### [WHAT NEEDS TO BE DONE]
Everything in the data must be repeated exactly, apart from the pictures, which are left out.

___ DATASET EXCERPTS

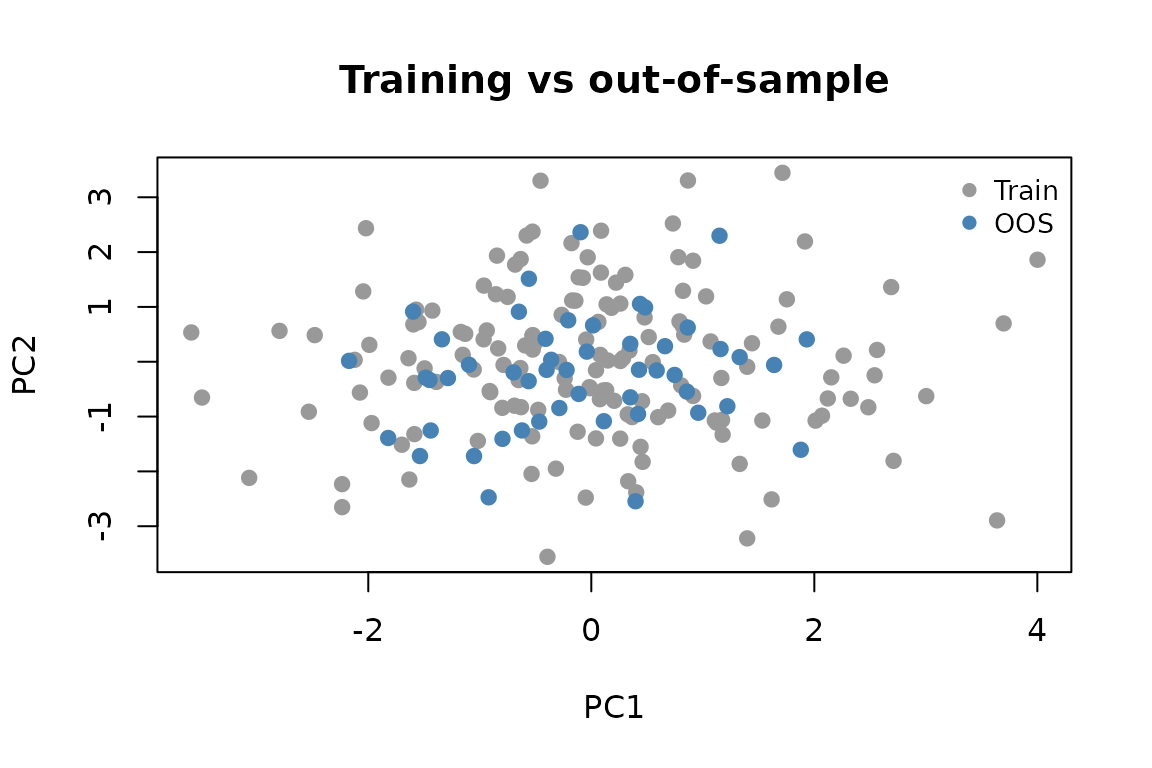
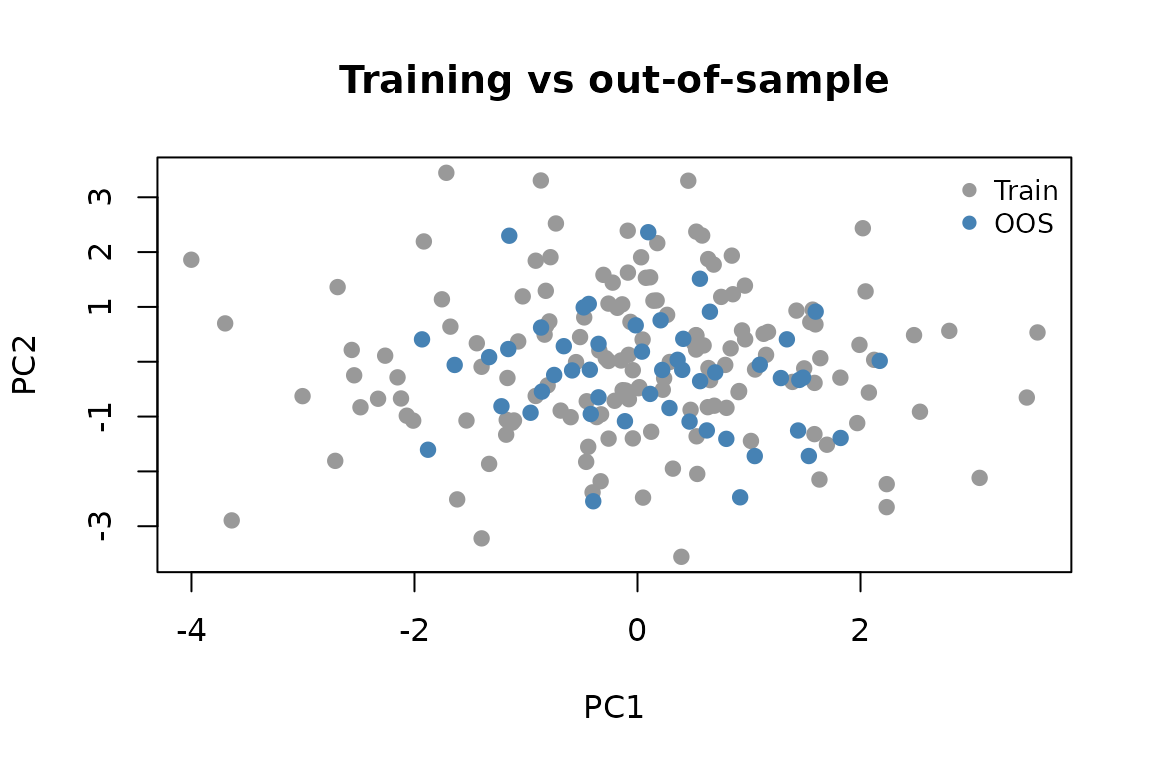
Deploying to gh-pages from @ bbuchsbaum/genpca@3a3d4e058f54f52767fd52d77a189ea969990e59 🚀

diff --git a/articles/gpca-scale.html b/articles/gpca-scale.html
@@ -149,8 +149,8 @@ singular values agree across paths:</p>
 <span>           elapsed <span class="op">=</span> <span class="fu"><a href="https://rdrr.io/r/base/c.html" class="external-link">c</a></span><span class="op">(</span><span class="va">t_eig</span><span class="op">[</span><span class="st">"elapsed"</span><span class="op">]</span>, <span class="va">t_rnd</span><span class="op">[</span><span class="st">"elapsed"</span><span class="op">]</span><span class="op">)</span>,</span>
 <span>           top_sv  <span class="op">=</span> <span class="fu"><a href="https://rdrr.io/r/base/c.html" class="external-link">c</a></span><span class="op">(</span><span class="va">fit_eig</span><span class="op">$</span><span class="va">sdev</span><span class="op">[</span><span class="fl">1</span><span class="op">]</span>, <span class="va">fit_rnd</span><span class="op">$</span><span class="va">sdev</span><span class="op">[</span><span class="fl">1</span><span class="op">]</span><span class="op">)</span><span class="op">)</span></span>
 <span><span class="co">#&gt;       method elapsed   top_sv</span></span>
-<span><span class="co">#&gt; 1      eigen   0.113 19.48896</span></span>
-<span><span class="co">#&gt; 2 randomized   0.009 19.14753</span></span></code></pre></div>
+<span><span class="co">#&gt; 1      eigen   0.105 19.48896</span></span>
+<span><span class="co">#&gt; 2 randomized   0.010 19.14753</span></span></code></pre></div>
 <div class="figure">
 <img src="gpca-scale_files/figure-html/backend-plot-1.png" class="r-plt" alt="Singular values from the eigen and randomized paths agree to plotting precision on this dense problem." width="85%"><p class="caption">
 Singular values from the eigen and randomized paths agree to plotting
@@ -205,11 +205,11 @@ same component space:</p>
 <span>              preproc <span class="op">=</span> <span class="fu">multivarious</span><span class="fu">::</span><span class="fu"><a href="https://bbuchsbaum.github.io/multivarious/reference/center.html" class="external-link">center</a></span><span class="op">(</span><span class="op">)</span><span class="op">)</span></span>
 <span><span class="va">scores_test</span> <span class="op">&lt;-</span> <span class="fu">multivarious</span><span class="fu">::</span><span class="fu"><a href="https://bbuchsbaum.github.io/multivarious/reference/project.html" class="external-link">project</a></span><span class="op">(</span><span class="va">fit</span>, <span class="va">X</span><span class="op">[</span><span class="fl">151</span><span class="op">:</span><span class="fl">200</span>, <span class="op">]</span><span class="op">)</span></span>
 <span><span class="fu"><a href="https://rdrr.io/r/utils/head.html" class="external-link">head</a></span><span class="op">(</span><span class="va">scores_test</span>, <span class="fl">4</span><span class="op">)</span></span>
-<span><span class="co">#&gt;            PC1        PC2        PC3        PC4</span></span>
-<span><span class="co">#&gt; [1,] 1.9323426  0.4080526  0.1924407  0.6673048</span></span>
-<span><span class="co">#&gt; [2,] 0.3498745 -0.6490485 -0.2579339 -0.9996621</span></span>
-<span><span class="co">#&gt; [3,] 0.9590113 -0.9305126  1.4603670  1.1496702</span></span>
-<span><span class="co">#&gt; [4,] 0.1125973 -1.0845757  0.2493420  1.2509707</span></span></code></pre></div>
+<span><span class="co">#&gt;             PC1        PC2        PC3        PC4</span></span>
+<span><span class="co">#&gt; [1,] -1.9323426  0.4080526  0.1924407  0.6673048</span></span>
+<span><span class="co">#&gt; [2,] -0.3498745 -0.6490485 -0.2579339 -0.9996621</span></span>
+<span><span class="co">#&gt; [3,] -0.9590113 -0.9305126  1.4603670  1.1496702</span></span>
+<span><span class="co">#&gt; [4,] -0.1125973 -1.0845757  0.2493420  1.2509707</span></span></code></pre></div>
 <div class="figure">
 <img src="gpca-scale_files/figure-html/oos-plot-1.png" class="r-plt" alt="Training scores (grey) and out-of-sample scores (blue) projected into the same component space." width="85%"><p class="caption">
 Training scores (grey) and out-of-sample scores (blue) projected into

diff --git a/articles/gpca-scale.md b/articles/gpca-scale.md
@@ -40,8 +40,8 @@ data.frame(method = c("eigen", "randomized"),
            elapsed = c(t_eig["elapsed"], t_rnd["elapsed"]),
            top_sv  = c(fit_eig$sdev[1], fit_rnd$sdev[1]))
 #>       method elapsed   top_sv
-#> 1      eigen   0.113 19.48896
-#> 2 randomized   0.009 19.14753
+#> 1      eigen   0.105 19.48896
+#> 2 randomized   0.010 19.14753
 ```
 
 ![Singular values from the eigen and randomized paths agree to plotting
@@ -104,11 +104,11 @@ fit <- genpca(X[1:150, ], ncomp = 4,
               preproc = multivarious::center())
 scores_test <- multivarious::project(fit, X[151:200, ])
 head(scores_test, 4)
-#>            PC1        PC2        PC3        PC4
-#> [1,] 1.9323426  0.4080526  0.1924407  0.6673048
-#> [2,] 0.3498745 -0.6490485 -0.2579339 -0.9996621
-#> [3,] 0.9590113 -0.9305126  1.4603670  1.1496702
-#> [4,] 0.1125973 -1.0845757  0.2493420  1.2509707
+#>             PC1        PC2        PC3        PC4
+#> [1,] -1.9323426  0.4080526  0.1924407  0.6673048
+#> [2,] -0.3498745 -0.6490485 -0.2579339 -0.9996621
+#> [3,] -0.9590113 -0.9305126  1.4603670  1.1496702
+#> [4,] -0.1125973 -1.0845757  0.2493420  1.2509707
 ```
 
 ![Training scores (grey) and out-of-sample scores (blue) projected into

______

### [FINAL ANSWER]
Deploying to gh-pages from @ bbuchsbaum/genpca@3a3d4e058f54f52767fd52d77a189ea969990e59 🚀

diff --git a/articles/gpca-scale.html b/articles/gpca-scale.html
@@ -149,8 +149,8 @@ singular values agree across paths:</p>
 <span>           elapsed <span class="op">=</span> <span class="fu"><a href="https://rdrr.io/r/base/c.html" class="external-link">c</a></span><span class="op">(</span><span class="va">t_eig</span><span class="op">[</span><span class="st">"elapsed"</span><span class="op">]</span>, <span class="va">t_rnd</span><span class="op">[</span><span class="st">"elapsed"</span><span class="op">]</span><span class="op">)</span>,</span>
 <span>           top_sv  <span class="op">=</span> <span class="fu"><a href="https://rdrr.io/r/base/c.html" class="external-link">c</a></span><span class="op">(</span><span class="va">fit_eig</span><span class="op">$</span><span class="va">sdev</span><span class="op">[</span><span class="fl">1</span><span class="op">]</span>, <span class="va">fit_rnd</span><span class="op">$</span><span class="va">sdev</span><span class="op">[</span><span class="fl">1</span><span class="op">]</span><span class="op">)</span><span class="op">)</span></span>
 <span><span class="co">#&gt;       method elapsed   top_sv</span></span>
-<span><span class="co">#&gt; 1      eigen   0.113 19.48896</span></span>
-<span><span class="co">#&gt; 2 randomized   0.009 19.14753</span></span></code></pre></div>
+<span><span class="co">#&gt; 1      eigen   0.105 19.48896</span></span>
+<span><span class="co">#&gt; 2 randomized   0.010 19.14753</span></span></code></pre></div>
 <div class="figure">
 <img src="gpca-scale_files/figure-html/backend-plot-1.png" class="r-plt" alt="Singular values from the eigen and randomized paths agree to plotting precision on this dense problem." width="85%"><p class="caption">
 Singular values from the eigen and randomized paths agree to plotting
@@ -205,11 +205,11 @@ same component space:</p>
 <span>              preproc <span class="op">=</span> <span class="fu">multivarious</span><span class="fu">::</span><span class="fu"><a href="https://bbuchsbaum.github.io/multivarious/reference/center.html" class="external-link">center</a></span><span class="op">(</span><span class="op">)</span><span class="op">)</span></span>
 <span><span class="va">scores_test</span> <span class="op">&lt;-</span> <span class="fu">multivarious</span><span class="fu">::</span><span class="fu"><a href="https://bbuchsbaum.github.io/multivarious/reference/project.html" class="external-link">project</a></span><span class="op">(</span><span class="va">fit</span>, <span class="va">X</span><span class="op">[</span><span class="fl">151</span><span class="op">:</span><span class="fl">200</span>, <span class="op">]</span><span class="op">)</span></span>
 <span><span class="fu"><a href="https://rdrr.io/r/utils/head.html" class="external-link">head</a></span><span class="op">(</span><span class="va">scores_test</span>, <span class="fl">4</span><span class="op">)</span></span>
-<span><span class="co">#&gt;            PC1        PC2        PC3        PC4</span></span>
-<span><span class="co">#&gt; [1,] 1.9323426  0.4080526  0.1924407  0.6673048</span></span>
-<span><span class="co">#&gt; [2,] 0.3498745 -0.6490485 -0.2579339 -0.9996621</span></span>
-<span><span class="co">#&gt; [3,] 0.9590113 -0.9305126  1.4603670  1.1496702</span></span>
-<span><span class="co">#&gt; [4,] 0.1125973 -1.0845757  0.2493420  1.2509707</span></span></code></pre></div>
+<span><span class="co">#&gt;             PC1        PC2        PC3        PC4</span></span>
+<span><span class="co">#&gt; [1,] -1.9323426  0.4080526  0.1924407  0.6673048</span></span>
+<span><span class="co">#&gt; [2,] -0.3498745 -0.6490485 -0.2579339 -0.9996621</span></span>
+<span><span class="co">#&gt; [3,] -0.9590113 -0.9305126  1.4603670  1.1496702</span></span>
+<span><span class="co">#&gt; [4,] -0.1125973 -1.0845757  0.2493420  1.2509707</span></span></code></pre></div>
 <div class="figure">
 <img src="gpca-scale_files/figure-html/oos-plot-1.png" class="r-plt" alt="Training scores (grey) and out-of-sample scores (blue) projected into the same component space." width="85%"><p class="caption">
 Training scores (grey) and out-of-sample scores (blue) projected into

diff --git a/articles/gpca-scale.md b/articles/gpca-scale.md
@@ -40,8 +40,8 @@ data.frame(method = c("eigen", "randomized"),
            elapsed = c(t_eig["elapsed"], t_rnd["elapsed"]),
            top_sv  = c(fit_eig$sdev[1], fit_rnd$sdev[1]))
 #>       method elapsed   top_sv
-#> 1      eigen   0.113 19.48896
-#> 2 randomized   0.009 19.14753
+#> 1      eigen   0.105 19.48896
+#> 2 randomized   0.010 19.14753
 ```
 
 ![Singular values from the eigen and randomized paths agree to plotting
@@ -104,11 +104,11 @@ fit <- genpca(X[1:150, ], ncomp = 4,
               preproc = multivarious::center())
 scores_test <- multivarious::project(fit, X[151:200, ])
 head(scores_test, 4)
-#>            PC1        PC2        PC3        PC4
-#> [1,] 1.9323426  0.4080526  0.1924407  0.6673048
-#> [2,] 0.3498745 -0.6490485 -0.2579339 -0.9996621
-#> [3,] 0.9590113 -0.9305126  1.4603670  1.1496702
-#> [4,] 0.1125973 -1.0845757  0.2493420  1.2509707
+#>             PC1        PC2        PC3        PC4
+#> [1,] -1.9323426  0.4080526  0.1924407  0.6673048
+#> [2,] -0.3498745 -0.6490485 -0.2579339 -0.9996621
+#> [3,] -0.9590113 -0.9305126  1.4603670  1.1496702
+#> [4,] -0.1125973 -1.0845757  0.2493420  1.2509707
 ```
 
 ![Training scores (grey) and out-of-sample scores (blue) projected into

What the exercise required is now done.